People came from the Detroit, Grand Rapids and Northern Michigan areas as well as other states, but few ever came from the Howell area.
If you would like to read more about the facility you can obtain a copy of the 1976 Howell Bicentennial History Book from local bookstores or the Livingston County Historical Society.
Below is another view of the main building at the center.
If I find more photos, I will put these up for your information.
After the property had been used for various state services through the years, they seemed to go into a state of disrepair and were finally torn down in the 1970's after kids would use the site for their own activities.
The land, which is in a beautiful part of Livingston County, some say the highest point of the county lay unused for almost two decades. The towering, mature trees that include oak, pine and many other hardwood and deciduous varieties make for a potentially beautiful place to live.
The proposed homes that will be built in the area will be called Georgetown and will be placed on a minimum of one to two acres, prices ranging in the $400,000 range. To announce this new development, there will be a reunion on the 27th of June for any previous patients of the Sanatorium. If you are interested in more information regarding this venture please contact Sally or David Witt of Heritage Better Homes & Gardens Real Estate who also have their website hosted by Internet Services of Michigan. Sally has always been great supporters of the community and has helped me acquire the photos above and is attempting to gain yet more information to add to this site.

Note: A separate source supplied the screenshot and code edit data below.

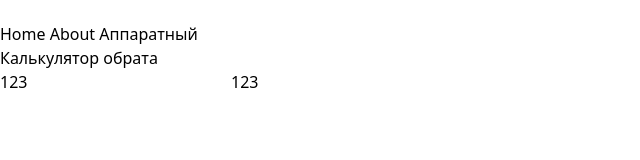
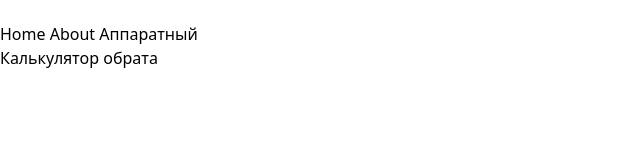
Before and after one commit to Roman-wdesign/tom-milk, a Vue app: page /gear in a window 1280 px wide. Shown: the part 134-294 px from the top of the page, without its empty margins (0-640 px from the left). Built offline with nearby package versions, Linux system fonts and the light colour scheme.

Commit message:
raw first input

```diff
--- a/src/Gear/gear-Inputs/MainGearInput.vue
+++ b/src/Gear/gear-Inputs/MainGearInput.vue
@@ -3,21 +3,22 @@ import type { IGearInput } from '@/shared/models/GearModel'
 export interface Props {
   modelValue: IGearInput<number>
 }
-const props = defineProps<Props>()
+// const props = defineProps<Props>()
 
 const emit = defineEmits<{
-  update: [modelValue: number]
+  //(e: 'update:modelValue', number: string): void
+  updateValue: [name: string]
 }>()
 
-// defineProps(['modelValue'])
-// defineEmits(['update:modelValue'])
+defineProps(['modelValue'])
+
+//const emit = defineEmits(['update:modelValue'])
+
+const updateValue = (e: Event) => {
+  emit('updateValue', (e.target as HTMLInputElement).value)
+}
 </script>
 
 <template>
-  <input
-    class="border-2 border-amber-800"
-    type="number"
-    :value="modelValue"
-    @input="$emit('update:modelValue', $event.target.value)"
-  />
+  <input class="border-2 border-amber-800" type="number" :value="modelValue" @input="updateValue" />
 </template>
--- a/src/shared/models/GearModel.ts
+++ b/src/shared/models/GearModel.ts
@@ -1,5 +1,5 @@
 interface IGearInput<Y> {
-    number: Y
+    name: Y
 }
 
 export type { IGearInput }
--- a/src/shared/views/GearView.vue
+++ b/src/shared/views/GearView.vue
@@ -2,7 +2,7 @@
 import { ref } from 'vue'
 import MainGearInput from '@/Gear/gear-Inputs/MainGearInput.vue'
 
-const message = ref('123')
+const message = ref('')
 </script>
 
 <template>
```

If I can get some interviews with those that attend the reunion, I will add these at a future date.
Livingston County MI - USGenWeb Project Page
1895 U.S. Atlas Main Title Page
© 1997-1998 All Rights Reserved
CFC Productions - http://www.LivGenMI.com/sanatorium.htm
For More Information Contact: Pam Rietsch at: email@example.com
For All Services Related to the Internet Click Above!